- With WB Shift 0 / Color Level 0, the image has a yellow cast and the stone floor appears reddish. However the neutral gray scale is slightly on the blue side already – that’s a surprise.
- Iterating through these values makes the image every step a bit bluer.
- With WB Shift -1 / Color Level +1, the image is more neutral and better in line with my recollection; the stone is close to neutral gray, the grass is a bit greener (although it is too early in the season to have nice vegetation here).
- But then, WB Shift -2 / Color Level +1 is really nice too.
- The grass is greenest with WB Shift -2 / Color Level +2, but here the image is getting too blue overall.
Now, it seems that the objective of improving the color green has been met here. I can’t really make up my mind between -1/+1 and -2/+1, I’d wish for something in-between. I’ll probably choose -2/+1 but more practice should tell, especially under sunlight…
One could oppose that the neutral gray target isn’t really neutral and introduces some color bias. But it is manufactured and sold for this very purpose – being neutral – and I tried with 2 different targets (mini size and full size) with similar results.
Securing predictable colors with an X-Rite ColorChecker Gray Scale
On to another test now, specifically focused on how the gray scale can help secure color balance:
- Hereafter, column A recaps the original raw images from the HDR-FX7E, for the 4 sets of values.
- Then for each scene, I applied the 3-way White Balance correction tool to the 3-step color target, to determine automatic color correction across the full luminance range. As a result, all pictures with different WB settings were corrected to a similar look & feel (column B). I won’t provide individual vectorscope screenshots here, but after correction each of them for the color target alone shows a perfectly centered position (i.e. color-neutral). So the 3-step color target seems quite effective in capturing a reference and bringing the image consistently back in line with that reference.
- However for a consumer’s taste, this looks even more yellowish than the camera’s default WB 0 CL 0, so this requires additional color correction towards the blue – by a fixed amount regardless of camera settings. In column C, I applied the exact same reverse correction to all four of them, to bring them all back to a look similar to WB Shift -2 / Color Level +1.
This is all a bit cumbersome all right, but it is apparently reliable and reproducible. That’s the point! In adverse conditions, a quick shot with the gray scale should bring some peace of mind, much appreciated when later you’ve left the field location and are facing the computer. It only takes a couple of seconds to show the mini gray scale in front of the lens to capture a reference shot, and it fits into a shirt pocket with a nice protection sleeve so you can conveniently carry it with you. The only, very important constraint is, the color target must be receiving the same incident light as the subject you’ll be shooting.
For future reference and use, here are the color corrections values in EDIUS:
An additional thought: this white reference anomaly (yielding a yellowish image) is really odd, but after all, it is a known fact that white copy paper, or white T-shirts, or even white cloth detergent, have some dose of blue dye to make them look ‘more white’ – see Optical brightener or Bluing.
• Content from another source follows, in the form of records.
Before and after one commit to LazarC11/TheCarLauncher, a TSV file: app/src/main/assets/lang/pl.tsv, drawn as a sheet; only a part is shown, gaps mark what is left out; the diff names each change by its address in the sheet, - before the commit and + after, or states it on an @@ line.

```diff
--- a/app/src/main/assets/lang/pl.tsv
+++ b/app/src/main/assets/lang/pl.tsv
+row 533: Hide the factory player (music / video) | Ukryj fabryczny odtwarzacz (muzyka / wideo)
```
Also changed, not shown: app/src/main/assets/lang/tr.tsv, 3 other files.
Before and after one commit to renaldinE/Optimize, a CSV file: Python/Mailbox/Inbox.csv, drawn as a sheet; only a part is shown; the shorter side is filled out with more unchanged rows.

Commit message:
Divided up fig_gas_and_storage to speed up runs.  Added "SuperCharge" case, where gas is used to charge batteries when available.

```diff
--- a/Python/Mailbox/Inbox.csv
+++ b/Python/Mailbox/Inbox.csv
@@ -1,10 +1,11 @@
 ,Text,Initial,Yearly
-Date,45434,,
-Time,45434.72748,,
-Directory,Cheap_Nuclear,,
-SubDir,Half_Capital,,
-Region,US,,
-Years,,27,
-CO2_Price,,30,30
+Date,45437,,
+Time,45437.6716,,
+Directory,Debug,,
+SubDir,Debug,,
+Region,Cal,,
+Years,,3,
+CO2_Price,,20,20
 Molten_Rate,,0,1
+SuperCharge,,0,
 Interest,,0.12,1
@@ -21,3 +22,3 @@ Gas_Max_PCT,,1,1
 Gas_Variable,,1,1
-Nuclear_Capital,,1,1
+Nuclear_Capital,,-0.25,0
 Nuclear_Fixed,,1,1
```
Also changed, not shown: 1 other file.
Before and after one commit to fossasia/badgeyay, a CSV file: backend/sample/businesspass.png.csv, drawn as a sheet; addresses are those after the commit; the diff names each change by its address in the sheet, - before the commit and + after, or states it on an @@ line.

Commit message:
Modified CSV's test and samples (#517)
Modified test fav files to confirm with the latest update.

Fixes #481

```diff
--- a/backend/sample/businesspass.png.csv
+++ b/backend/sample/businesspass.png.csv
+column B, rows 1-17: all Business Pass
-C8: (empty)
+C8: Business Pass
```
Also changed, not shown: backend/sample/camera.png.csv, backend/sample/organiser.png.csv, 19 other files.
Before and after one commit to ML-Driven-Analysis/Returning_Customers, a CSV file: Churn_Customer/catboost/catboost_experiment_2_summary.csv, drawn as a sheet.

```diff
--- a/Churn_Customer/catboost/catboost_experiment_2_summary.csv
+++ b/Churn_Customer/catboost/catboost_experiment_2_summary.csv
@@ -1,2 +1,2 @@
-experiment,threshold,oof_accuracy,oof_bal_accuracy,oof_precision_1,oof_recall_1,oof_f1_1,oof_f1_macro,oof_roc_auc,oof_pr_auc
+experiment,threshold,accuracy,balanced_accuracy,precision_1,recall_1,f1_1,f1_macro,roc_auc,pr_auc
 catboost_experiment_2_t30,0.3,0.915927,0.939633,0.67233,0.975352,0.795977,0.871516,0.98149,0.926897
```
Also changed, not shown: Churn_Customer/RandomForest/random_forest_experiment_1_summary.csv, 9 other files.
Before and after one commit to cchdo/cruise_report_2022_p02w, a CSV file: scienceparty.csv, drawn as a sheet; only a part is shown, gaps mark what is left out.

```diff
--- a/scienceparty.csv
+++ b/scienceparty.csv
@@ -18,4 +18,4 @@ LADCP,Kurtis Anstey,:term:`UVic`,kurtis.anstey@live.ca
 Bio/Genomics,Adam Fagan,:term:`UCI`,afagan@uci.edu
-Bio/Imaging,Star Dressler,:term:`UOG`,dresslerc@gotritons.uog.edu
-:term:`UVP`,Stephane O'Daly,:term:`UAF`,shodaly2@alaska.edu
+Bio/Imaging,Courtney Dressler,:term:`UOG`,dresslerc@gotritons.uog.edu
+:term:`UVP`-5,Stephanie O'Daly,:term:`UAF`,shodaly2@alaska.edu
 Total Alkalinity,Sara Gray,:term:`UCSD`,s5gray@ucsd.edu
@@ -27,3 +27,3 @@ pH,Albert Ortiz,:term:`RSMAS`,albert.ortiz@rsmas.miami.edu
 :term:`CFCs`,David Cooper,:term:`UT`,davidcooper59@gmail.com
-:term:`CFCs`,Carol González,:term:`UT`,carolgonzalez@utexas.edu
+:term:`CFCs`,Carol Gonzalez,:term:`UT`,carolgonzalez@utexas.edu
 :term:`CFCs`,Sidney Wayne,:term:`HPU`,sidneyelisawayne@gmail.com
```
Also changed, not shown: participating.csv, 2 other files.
Maybe we’re culturally inclined towards whites that are ‘whiter than white’ – heck, why not.
Beware of the unpredictable colors of Auto White Balance
Finally, here are a few different shots under sunlight (raw frame grabs), with AWB / WB Shift 0 / Color Level 0.
The obvious observation is that the yellow-reddish cast is different in every shot, sometimes quite severe, and therefore these shots will require different corrections to give pleasant colors. Indeed, this is the nature of Auto White Balance: it can be off by various measures – a nightmare when editing because you just can’t apply similar correction across the whole footage, it’s specific work per segment.
But why is it so unpredictable on the HDR-FX7?!? Could it be due to the ‘Intelligent AWB Sensitivity’ feature (AWB SENS)?
So this calls for another test (and another blog post): using fixed white balance (instead of auto), either with the OUTDOORS preset or setting WB manually with a white card.